** Opening SUPPLIED MATERIAL block **
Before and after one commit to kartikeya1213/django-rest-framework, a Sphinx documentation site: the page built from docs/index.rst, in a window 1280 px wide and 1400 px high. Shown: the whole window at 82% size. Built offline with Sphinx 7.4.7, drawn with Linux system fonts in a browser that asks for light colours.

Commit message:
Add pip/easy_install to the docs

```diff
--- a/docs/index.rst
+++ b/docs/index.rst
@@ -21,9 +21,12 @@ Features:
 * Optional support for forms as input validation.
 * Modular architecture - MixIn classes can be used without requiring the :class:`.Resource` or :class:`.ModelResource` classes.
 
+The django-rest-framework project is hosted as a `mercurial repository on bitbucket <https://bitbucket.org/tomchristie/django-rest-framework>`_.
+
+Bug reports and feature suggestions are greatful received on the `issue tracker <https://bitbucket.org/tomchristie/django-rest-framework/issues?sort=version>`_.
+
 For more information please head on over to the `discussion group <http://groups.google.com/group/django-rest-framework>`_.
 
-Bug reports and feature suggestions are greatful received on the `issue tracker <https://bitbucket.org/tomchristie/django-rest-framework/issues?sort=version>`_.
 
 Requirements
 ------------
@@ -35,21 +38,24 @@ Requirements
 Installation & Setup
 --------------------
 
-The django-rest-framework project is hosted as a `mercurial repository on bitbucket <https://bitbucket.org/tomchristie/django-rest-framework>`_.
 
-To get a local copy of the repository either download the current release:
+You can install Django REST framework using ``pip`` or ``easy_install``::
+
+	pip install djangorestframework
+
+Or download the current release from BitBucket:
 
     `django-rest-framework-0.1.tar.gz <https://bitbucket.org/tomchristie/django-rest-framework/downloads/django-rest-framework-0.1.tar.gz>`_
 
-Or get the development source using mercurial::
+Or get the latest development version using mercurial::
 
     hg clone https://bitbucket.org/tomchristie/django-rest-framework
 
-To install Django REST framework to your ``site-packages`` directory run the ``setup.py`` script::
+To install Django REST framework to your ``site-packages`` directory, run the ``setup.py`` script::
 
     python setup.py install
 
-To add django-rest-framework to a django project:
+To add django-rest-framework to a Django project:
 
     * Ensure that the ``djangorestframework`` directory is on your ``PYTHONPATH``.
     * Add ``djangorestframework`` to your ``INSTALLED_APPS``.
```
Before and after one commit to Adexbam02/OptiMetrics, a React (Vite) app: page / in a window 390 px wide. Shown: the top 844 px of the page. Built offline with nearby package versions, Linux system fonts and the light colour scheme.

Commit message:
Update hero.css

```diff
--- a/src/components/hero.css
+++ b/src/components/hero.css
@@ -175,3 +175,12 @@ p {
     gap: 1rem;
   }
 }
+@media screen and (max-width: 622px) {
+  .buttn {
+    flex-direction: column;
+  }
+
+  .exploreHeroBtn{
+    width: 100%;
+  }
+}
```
** Closing SUPPLIED MATERIAL block **
All entries should be restated word for word.

→ **COMPLETED EXERCISE**:
Before and after one commit to kartikeya1213/django-rest-framework, a Sphinx documentation site: the page built from docs/index.rst, in a window 1280 px wide and 1400 px high. Shown: the whole window at 82% size. Built offline with Sphinx 7.4.7, drawn with Linux system fonts in a browser that asks for light colours.

Commit message:
Add pip/easy_install to the docs

```diff
--- a/docs/index.rst
+++ b/docs/index.rst
@@ -21,9 +21,12 @@ Features:
 * Optional support for forms as input validation.
 * Modular architecture - MixIn classes can be used without requiring the :class:`.Resource` or :class:`.ModelResource` classes.
 
+The django-rest-framework project is hosted as a `mercurial repository on bitbucket <https://bitbucket.org/tomchristie/django-rest-framework>`_.
+
+Bug reports and feature suggestions are greatful received on the `issue tracker <https://bitbucket.org/tomchristie/django-rest-framework/issues?sort=version>`_.
+
 For more information please head on over to the `discussion group <http://groups.google.com/group/django-rest-framework>`_.
 
-Bug reports and feature suggestions are greatful received on the `issue tracker <https://bitbucket.org/tomchristie/django-rest-framework/issues?sort=version>`_.
 
 Requirements
 ------------
@@ -35,21 +38,24 @@ Requirements
 Installation & Setup
 --------------------
 
-The django-rest-framework project is hosted as a `mercurial repository on bitbucket <https://bitbucket.org/tomchristie/django-rest-framework>`_.
 
-To get a local copy of the repository either download the current release:
+You can install Django REST framework using ``pip`` or ``easy_install``::
+
+	pip install djangorestframework
+
+Or download the current release from BitBucket:
 
     `django-rest-framework-0.1.tar.gz <https://bitbucket.org/tomchristie/django-rest-framework/downloads/django-rest-framework-0.1.tar.gz>`_
 
-Or get the development source using mercurial::
+Or get the latest development version using mercurial::
 
     hg clone https://bitbucket.org/tomchristie/django-rest-framework
 
-To install Django REST framework to your ``site-packages`` directory run the ``setup.py`` script::
+To install Django REST framework to your ``site-packages`` directory, run the ``setup.py`` script::
 
     python setup.py install
 
-To add django-rest-framework to a django project:
+To add django-rest-framework to a Django project:
 
     * Ensure that the ``djangorestframework`` directory is on your ``PYTHONPATH``.
     * Add ``djangorestframework`` to your ``INSTALLED_APPS``.
```
Before and after one commit to Adexbam02/OptiMetrics, a React (Vite) app: page / in a window 390 px wide. Shown: the top 844 px of the page. Built offline with nearby package versions, Linux system fonts and the light colour scheme.

Commit message:
Update hero.css

```diff
--- a/src/components/hero.css
+++ b/src/components/hero.css
@@ -175,3 +175,12 @@ p {
     gap: 1rem;
   }
 }
+@media screen and (max-width: 622px) {
+  .buttn {
+    flex-direction: column;
+  }
+
+  .exploreHeroBtn{
+    width: 100%;
+  }
+}
```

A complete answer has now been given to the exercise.